As the MRC's media production technician, he also oversees the scheduling of student technicians. Pearce particularly appreciates Gunnels "can-do attitude. It's not unusual for him to come to my office (and say), 'It looks like we will be swamped in the early morning tomorrow. May I come in early?'"
Wanda Hughes has become a sort of expert meeting arranger and documents handler.
When the College of Education had to prepare for a critical on-site accreditation visit, Hughes, as secretary to the dean, had to arrange many, many meetings within the college, across the university and with community partners before reviewers came for their visit.
|Photo by Melissa Lacey|
College of Education dean Jon Engelhardt, right, gives his secretary Wanda Hughes rave reviews for her extensive contribution to prepare for a critical accreditation visit. She also was lauded for serving on the diversity committee of the college and WSU.
She typed literally thousands of letters and documents, said dean Jon Engelhardt, as she made preparations for a visit from an 11-member team from the National Council for Accreditation of Teacher Education.
"Wanda came early or left late and delayed vacation time to ensure accreditation preparations were on schedule," noted Engelhardt.
Hughes had had plenty of experience arranging meetings and details before that visit.
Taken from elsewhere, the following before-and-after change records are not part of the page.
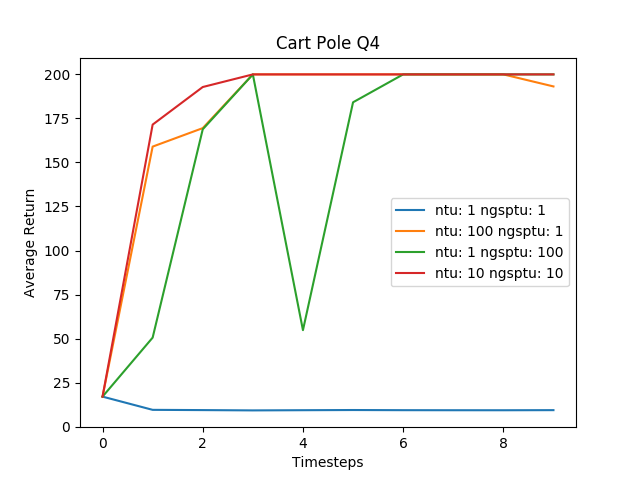
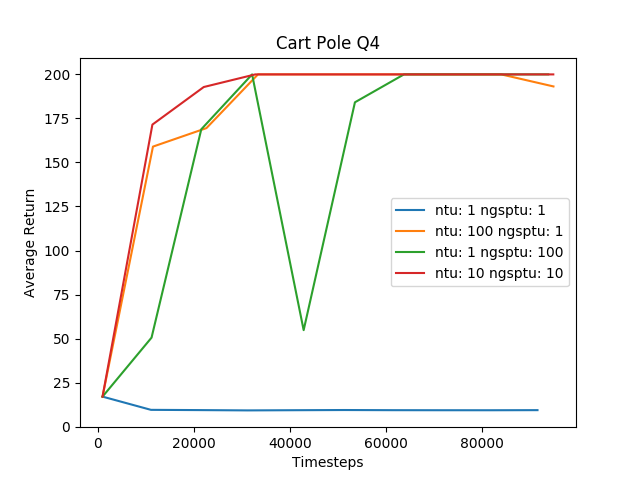
Finalized hw3 plot code and added some changes to hw4 code

diff --git a/hw3/cs285/scripts/plot.py b/hw3/cs285/scripts/plot.py
@@ -13,7 +13,7 @@ def parse_tf_events_file(filename, tag):
     for e in tf.train.summary_iterator(filename):
         for v in e.summary.value:
 
-            print(v.tag)
+            #print(v.tag)
 
             if v.tag == tag:
                 eval_returns.append(v.simple_value)
@@ -65,15 +65,20 @@ def q2():
     dqn_avg_returns = []
     ddqn_avg_returns = []
 
+    dqn_timesteps = []
+    ddqn_timesteps = []
+
     for seed in dqn_data_path: 
 
         # Get return values. 
         dqn_avg_returns.append(np.asarray(parse_tf_events_file(seed, 'Train_AverageReturn'), dtype=np.float32))
+        dqn_timesteps.append(np.asarray(parse_tf_events_file(seed, 'Train_EnvstepsSoFar'), dtype=np.int32)[:-1])
 
     for seed in ddqn_data_path: 
 
         # Get return values
         ddqn_avg_returns.append(np.asarray(parse_tf_events_file(seed, 'Train_AverageReturn'), dtype=np.float32))
+        ddqn_timesteps.append(np.asarray(parse_tf_events_file(seed, 'Train_EnvstepsSoFar'), dtype=np.int32)[:-1])
 
     # Average over 3 seeds. 
     dqn_avg_returns = np.asarray(dqn_avg_returns)
@@ -83,8 +88,8 @@ def q2():
     ddqn_avg_returns = np.mean(ddqn_avg_returns, 0)
 
     # Plot result. 
-    plt.plot(np.arange(len(dqn_avg_returns)), dqn_avg_returns)
-    plt.plot(np.arange(len(ddqn_avg_returns)), ddqn_avg_returns)
+    plt.plot(dqn_timesteps[0], dqn_avg_returns)
+    plt.plot(ddqn_timesteps[0], ddqn_avg_returns)
 
     # Save figure. 
     plt.legend(['DQN', 'DDQN'])
@@ -93,6 +98,45 @@ def q2():
 
     plt.title('Lunar Lander Q2')
     plt.savefig('q2.png')
+    plt.close()
+
+def q3():
+    
+    data_path = os.path.join(os.path.dirname(os.path.realpath(__file__)), '../data/*PongNoFrameskip*')
+    data_path = glob(os.path.join(data_path, 'events.out.tfevents*'))
+
+    legend = []
+    l = 600
+
+    for hparam in data_path: 
+
+        # Get return values. 
+        avg_returns = np.asarray(parse_tf_events_file(hparam, 'Train_AverageReturn'), dtype=np.float32)[:l]
+
+        # Plot result. 
+        timesteps = np.asarray(parse_tf_events_file(hparam, 'Train_EnvstepsSoFar'), dtype=np.int32)[:l]
+        plt.plot(timesteps, avg_returns)
+
+        name = hparam.split('/')[9]
+        
+        if 'hparam1' in name: 
+            name = '2'
+        elif 'hparam2' in name: 
+            name = '8'
+        elif 'q1' in name:
+            name = '32'
+        elif 'hparam3' in name:
+            name = '128'
+
+        legend.append(name)
+
+    # Save figure. 
+    plt.legend(legend)
+    plt.xlabel('Timesteps')
+    plt.ylabel('Average Return')
+
+    plt.title('Pong Q3 Batch Size Comparison')
+    plt.savefig('q3.png')
     plt.close()
 
 def q4(): 
@@ -105,8 +149,10 @@ def q4():
     for path in data_path: 
 
         # Get return values. 
-        avg_return = np.asarray(parse_tf_events_file(path, 'Train_AverageReturn'), dtype=np.float32)
-        plt.plot(np.arange(len(avg_return)), avg_return)
+        avg_return = np.asarray(parse_tf_events_file(path, 'Train_AverageReturn'), dtype=np.float32) 
+        timesteps = np.asarray(parse_tf_events_file(path, 'Train_EnvstepsSoFar'), dtype=np.int32)
+        
+        plt.plot(timesteps, avg_return)
 
         ntu, ngsptu = path.split('ac')[1].split('_')[1:3]
         legend.append('ntu: {} ngsptu: {}'.format(ntu, ngsptu))
@@ -132,8 +178,11 @@ def q5():
     ip_avg_returns = np.asarray(parse_tf_events_file(ip_data_path, 'Train_AverageReturn'), dtype=np.float32)
     hc_avg_returns = np.asarray(parse_tf_events_file(hc_data_path, 'Train_AverageReturn'), dtype=np.float32)
 
-    # Plot results. 
-    plt.plot(np.arange(len(ip_avg_returns)), ip_avg_returns)
+    ip_timesteps = np.asarray(parse_tf_events_file(ip_data_path, 'Train_EnvstepsSoFar'), dtype=np.int32)
+    hc_timesteps = np.asarray(parse_tf_events_file(hc_data_path, 'Train_EnvstepsSoFar'), dtype=np.int32)
+
+    # Plot results.
+    plt.plot(ip_timesteps, ip_avg_returns)
     plt.xlabel('Timesteps')
     plt.ylabel('Average Return')
 
@@ -141,7 +190,7 @@ def q5():
     plt.savefig('q5_ip.png')
     plt.close()
 
-    plt.plot(np.arange(len(hc_avg_returns)), hc_avg_returns)
+    plt.plot(hc_timesteps, hc_avg_returns)
     plt.xlabel('Timesteps')
     plt.ylabel('Average Return')
 

diff --git a/hw4/cs285/models/ff_model.py b/hw4/cs285/models/ff_model.py
@@ -49,23 +49,38 @@ class FFModel(BaseModel):
         obs_unnormalized = self.obs_pl
         acs_unnormalized = self.acs_pl
         # Hint: Consider using the normalize function defined in infrastructure.utils for the following two lines
-        obs_normalized = # TODO(Q1) Define obs_normalized using obs_unnormalized,and self.obs_mean_pl and self.obs_std_pl
-        acs_normalized = # TODO(Q2) Define acs_normalized using acs_unnormalized and self.acs_mean_pl and self.acs_std_pl
+        
+        # TODO(Q1) Define obs_normalized using obs_unnormalized,and self.obs_mean_pl and self.obs_std_pl
+        obs_normalized =  normalize(obs_unnormalized, self.obs_mean_pl, self.obs_std_pl)
+
+        # TODO(Q2) Define acs_normalized using acs_unnormalized and self.acs_mean_pl and self.acs_std_pl
+        acs_normalized = normalize(acs_unnormalized, self.acs_mean_pl, self.acs_std_pl)
 
         # predicted change in obs
         concatenated_input = tf.concat([obs_normalized, acs_normalized], axis=1)
+
         # Hint: Note that the prefix delta is used in the variable below to denote changes in state, i.e. (s'-s)
-        self.delta_pred_normalized = # TODO(Q1) Use the build_mlp function and the concatenated_input above to define a neural network that predicts unnormalized delta states (i.e. change in state)
-        self.delta_pred_unnormalized = # TODO(Q1) Unnormalize the the delta_pred above using the unnormalize function, and self.delta_mean_pl and self.delta_std_pl
-        self.next_obs_pred = # TODO(Q1) Predict next observation using current observation and delta prediction (not that next_obs here is unnormalized)
+        # TODO(Q1) Use the build_mlp function and the concatenated_input above to define a neural network that predicts unnormalized delta states (i.e. change in state)
+        self.delta_pred_normalized = build_mlp(concatenated_input, self.ob_dim, self.scope, self.n_layers, self.size) # TODO Check correctness. 
+        
+        # TODO(Q1) Unnormalize the the delta_pred above using the unnormalize function, and self.delta_mean_pl and self.delta_std_pl
+        self.delta_pred_unnormalized = unnormalize(self.delta_pred_normalized, self.delta_mean_pl, self.delta_std_pl)
+
+        # TODO(Q1) Predict next observation using current observation and delta prediction (not that next_obs here is unnormalized)
+        self.next_obs_pred = obs_unnormalized + self.delta_pred_unnormalized
 
     def define_train_op(self):
 
         # normalize the labels
-        self.delta_labels_normalized =  # TODO(Q1) Define a normalized version of delta_labels using self.delta_labels (which are unnormalized), and self.delta_mean_pl and self.delta_std_pl
+
+        # TODO(Q1) Define a normalized version of delta_labels using self.delta_labels (which are unnormalized), and self.delta_mean_pl and self.delta_std_pl
+        self.delta_labels_normalized = normalize(self.delta_labels, self.delta_mean_pl, self.delta_std)
 
         # compared predicted deltas to labels (both should be normalized)
-        self.loss = # TODO(Q1) Define a loss function that takes as input normalized versions of predicted change in state and ground truth change in state
+        
+        # TODO(Q1) Define a loss function that takes as input normalized versions of predicted change in state and ground truth change in state
+        self.loss = tf.losses.mean_squared_error(self.delta_labels_normalized, # TODO Is this the right loss???
+        
         self.train_op = # TODO(Q1) Define a train_op to minimize the loss defined above. Adam optimizer will work well.
 
     #############################

diff --git a/hw4/cs285/infrastructure/tf_utils.py b/hw4/cs285/infrastructure/tf_utils.py
@@ -7,7 +7,29 @@ import os
 def build_mlp(input_placeholder, output_size, scope, n_layers, size, activation=tf.tanh, output_activation=None):
     
     # TODO: GETTHIS from HW1
+    """
+        Builds a feedforward neural network
 
+        arguments:
+            input_placeholder: placeholder variable for the state (batch_size, input_size)
+            scope: variable scope of the network
+
+            n_layers: number of hidden layers
+            size: dimension of each hidden layer
+            activation: activation of each hidden layer
+
+            output_size: size of the output layer
+            output_activation: activation of the output layer
+
+        returns:
+            output_placeholder: the result of a forward pass through the hidden layers + the output layer
+    """
+    output_placeholder = input_placeholder
+    with tf.variable_scope(scope):
+        for _ in range(n_layers):
+            output_placeholder = tf.layers.dense(output_placeholder, size, activation=activation) # HINT: use tf.layers.dense (specify <input>, <size>, activation=<?>)
+        output_placeholder = tf.layers.dense(output_placeholder, output_size, activation=output_activation) # HINT: use tf.layers.dense (specify <input>, <size>, activation=<?>)
+    return output_placeholder
 
 ############################################
 ############################################

diff --git a/hw4/cs285/agents/mb_agent.py b/hw4/cs285/agents/mb_agent.py
@@ -43,17 +43,27 @@ class MBAgent(BaseAgent):
         num_data = ob_no.shape[0]
         num_data_per_ens = int(num_data/self.ensemble_size)
 
+        # Keep sampled batch idx for each ensemble member. # TODO Is this correct?? 
+        batch_idx = np.arange(num_data) 
+        np.random.shuffle(batch_idx)
+
         for i in range(self.ensemble_size):
             
             # select which datapoints to use for this model of the ensemble
             # you might find the num_data_per_env variable defined above useful
 
-            observations = # TODO(Q1)
-            actions = # TODO(Q1)
-            next_observations = # TODO(Q1)
+            # TODO Check shapes of things. 
+            start = i*num_data_per_ens
+            end = (i + 1) * num_data_per_ens 
+
+            exit('Check shapes of things mb_agents.py')
+
+            observations = tf.gather(ob_no, batch_idx[start:end], axis=0)  
+            actions = tf.gather(ac_na, batch_idx[start:end], axis=0)
+            next_observations = tf.gather(next_ob_no, batch_idx[start:end], axis=0)
 
             # use datapoints to update one of the dyn_models
-            model =  # TODO(Q1)
+            model =  self.dyn_models[i]
             loss = model.update(observations, actions, next_observations, self.data_statistics)
             losses.append(loss)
She regularly handles details for the college's annual recognition ceremony for the Kansas Teacher of the Year, the college's annual awards event and its spring and fall faculty retreats.
One characteristic associate dean Randy Ellsworth finds "unique" is that while she's the dean's secretary and primary receptionist, Hughes doesn't treat her place at the university as an 8-to-5 desk job.
She is a member of the Classified Senate and as chair of the College of Education's diversity committee, which is dominated by faculty members, she has been instrumental in starting a minority student mentoring program. She's also the only classified staff member on the university's diversity committee.
In 11 years in the Elliott School of Communication, Jan Toth has helped — or trained, some say — four directors in how to meet deadlines, stay on top of budgets and manage calendars.
"She wears so many hats for the school, it would be difficult to list them all, but here are some: bookkeeping, purchasing, budget analysis, hospitality, special events coordination, secretary and security cadet," said current director Susan Huxman.
|Photo by Melissa Lacey|
Jan Toth's title may be administrative specialist but she's more like a jack-of-all trades — handling bookkeeping, purchasing, special events, research assistant and the "training" of four Elliott School directors in 11 years.
Because she's so effectively and so professionally, one student recently identified Toth as "the boss," Huxman said.
During the past year, Toth's efficiency was particularly helpful as the Elliott School conducted three faculty searches. Nearly a dozen candidates benefited from her coordination skills as she kept them on track and helped drive them around town, to the airport and to their hotel.
With the searches complete, the Elliott School is now dealing with assessment-driven and enrollment-management activities, and Toth has had to don an additional hat — that of research assistant, Huxman said.